Prepared Statement by Senator Chuck Grassley of Iowa
Chairman, Senate Judiciary Committee
Hearing on Protecting Young Athletes from Sexual Abuse

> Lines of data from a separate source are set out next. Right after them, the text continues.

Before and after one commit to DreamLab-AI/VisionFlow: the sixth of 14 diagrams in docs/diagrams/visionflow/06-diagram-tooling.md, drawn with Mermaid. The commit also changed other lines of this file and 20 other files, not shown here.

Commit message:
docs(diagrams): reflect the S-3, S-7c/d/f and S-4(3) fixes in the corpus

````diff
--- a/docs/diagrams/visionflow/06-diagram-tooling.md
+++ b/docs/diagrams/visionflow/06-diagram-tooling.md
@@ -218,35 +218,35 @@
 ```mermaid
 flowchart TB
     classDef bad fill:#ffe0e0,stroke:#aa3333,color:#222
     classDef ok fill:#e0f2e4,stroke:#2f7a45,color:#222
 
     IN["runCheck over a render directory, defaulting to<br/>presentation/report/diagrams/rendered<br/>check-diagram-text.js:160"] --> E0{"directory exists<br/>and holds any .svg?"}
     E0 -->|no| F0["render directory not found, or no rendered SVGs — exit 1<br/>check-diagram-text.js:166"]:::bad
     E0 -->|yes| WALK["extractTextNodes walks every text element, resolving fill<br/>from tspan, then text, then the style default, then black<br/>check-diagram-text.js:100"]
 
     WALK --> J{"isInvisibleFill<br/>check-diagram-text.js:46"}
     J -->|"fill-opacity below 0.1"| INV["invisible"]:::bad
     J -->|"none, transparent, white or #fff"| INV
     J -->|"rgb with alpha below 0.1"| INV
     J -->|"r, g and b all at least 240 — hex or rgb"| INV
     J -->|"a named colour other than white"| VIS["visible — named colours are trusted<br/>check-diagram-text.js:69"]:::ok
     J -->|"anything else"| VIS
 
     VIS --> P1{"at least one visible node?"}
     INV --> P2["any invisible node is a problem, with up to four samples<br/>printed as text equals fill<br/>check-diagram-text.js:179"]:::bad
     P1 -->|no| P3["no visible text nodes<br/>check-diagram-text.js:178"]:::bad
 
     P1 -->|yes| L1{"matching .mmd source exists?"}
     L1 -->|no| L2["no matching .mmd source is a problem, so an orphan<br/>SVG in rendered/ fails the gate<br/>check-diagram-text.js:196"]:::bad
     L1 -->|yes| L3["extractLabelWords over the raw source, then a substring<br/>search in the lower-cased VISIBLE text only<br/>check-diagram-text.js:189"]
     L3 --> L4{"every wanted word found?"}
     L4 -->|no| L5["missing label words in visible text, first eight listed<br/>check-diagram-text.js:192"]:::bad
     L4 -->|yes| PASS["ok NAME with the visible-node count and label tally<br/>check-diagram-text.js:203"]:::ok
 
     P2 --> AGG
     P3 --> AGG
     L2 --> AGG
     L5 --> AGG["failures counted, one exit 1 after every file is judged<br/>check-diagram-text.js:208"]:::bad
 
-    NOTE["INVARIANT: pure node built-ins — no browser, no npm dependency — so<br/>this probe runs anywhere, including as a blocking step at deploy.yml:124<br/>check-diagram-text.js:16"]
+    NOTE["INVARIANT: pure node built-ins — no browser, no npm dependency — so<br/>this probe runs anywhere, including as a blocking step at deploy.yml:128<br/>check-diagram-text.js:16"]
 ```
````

March 28, 2017
 
Good morning.
 
The Judiciary Committee is no stranger to contentious debate.  But when it comes to championing the rights of those who’ve been victimized, this Committee has a clear bipartisan history.  We’re here today to build upon that bipartisan tradition and learn what more can be done to keep our nation’s children and young athletes safe from sexual predators.    
 
Protecting children from abusers has been a top priority for me over the years.  Over thirty years ago, I sponsored the Child Abuse Victims’ Rights Act.  This measure enhances civil and criminal penalties against those who sexually exploit children.  A version of this measure was enacted and continues to this day to provide a mechanism by which victims can seek justice in our civil justice system.  And just last year, I worked with my colleagues to pass another important measure, known as the “Survivors’ Bill of Rights.” It empowers survivors of sexual assault in the criminal justice system.
 
Sadly, we know that sexual abuse of children can occur in any setting.  But what’s especially disturbing is when that abuse occurs by someone in a position of trust, in what should be a safe environment, such as youth athletics programs. 
 
Recent headlines have focused our attention on troubling allegations of child sexual abuse in gymnastics programs around the country.  USA Gymnastics, the national sports organization that oversees gymnastics in the United States, was the focus of an investigation last year by the Indianapolis Star. The newspaper detailed hundreds of sexual abuse allegations from gymnasts across the country over a period of two decades.  Coaches, instructors, and even the national gymnastics team’s doctor have been accused of abusing child athletes.
 
Unfortunately this isn’t the only national sports organization that’s made headlines for alleged sexual abuse by coaches and instructors in recent years.  We all remember that USA Swimming several years ago imposed lifetime bans on dozens of swim coaches for abusing teenagers.
 
The outcry from the latest victims led us to convene today’s hearing and explore whether we’re doing enough to ensure children’s safety in athletic organizations. 
 
For example, some have argued that USA Gymnastics didn’t alert the authorities to suspected sexual abuse until and unless a formal, written complaint was submitted by a victim or their family.  If true, such a policy might have allowed predators to victimize children long after gymnastics officials had reason to suspect sexual abuse.  Other media accounts suggest that coaches weren’t banned from the sport until years after they were convicted of crimes against children. 
 
Sexual abuse is a heinous crime and should be treated as such. So I hope that our witnesses can help us understand why allegations of sexual abuse so often remain hidden, instead of being immediately reported to law enforcement.  The average perpetrator strikes multiple times before being caught, which is why it’s so important that these crimes be promptly reported and investigated.
 
USA Gymnastics has chosen not to appear today before the Judiciary Committee to answer any of my or my colleagues’ questions.  But we are fortunate to have with us today several individuals who have been through the unimaginable.  We’re going to hear firsthand about their experiences.    
 
We’re also going to hear from the United States Olympic Committee, the organization that certifies 47 national sports organizations that work with youth.  We’ll hear how the U.S. Olympic Committee is working to ensure young athletes’ safety.  And we’ll hear from a prosecutor with years of experience prosecuting sex crimes.   
 
I thank each of our witnesses for being here today and for sharing their stories and expertise.
 
Finally, I also want to extend my thanks to Ranking Member Feinstein, for taking the lead in developing an important bill that is a direct response to these issues. I’ve joined her as an original cosponsor of this legislation, which would promote more reporting and give survivors tools to hold perpetrators accountable.  I know she will speak more about the bill, but I’m proud to be a co-sponsor.   
 
So now I’ll turn to Ranking Member Feinstein for her opening statement.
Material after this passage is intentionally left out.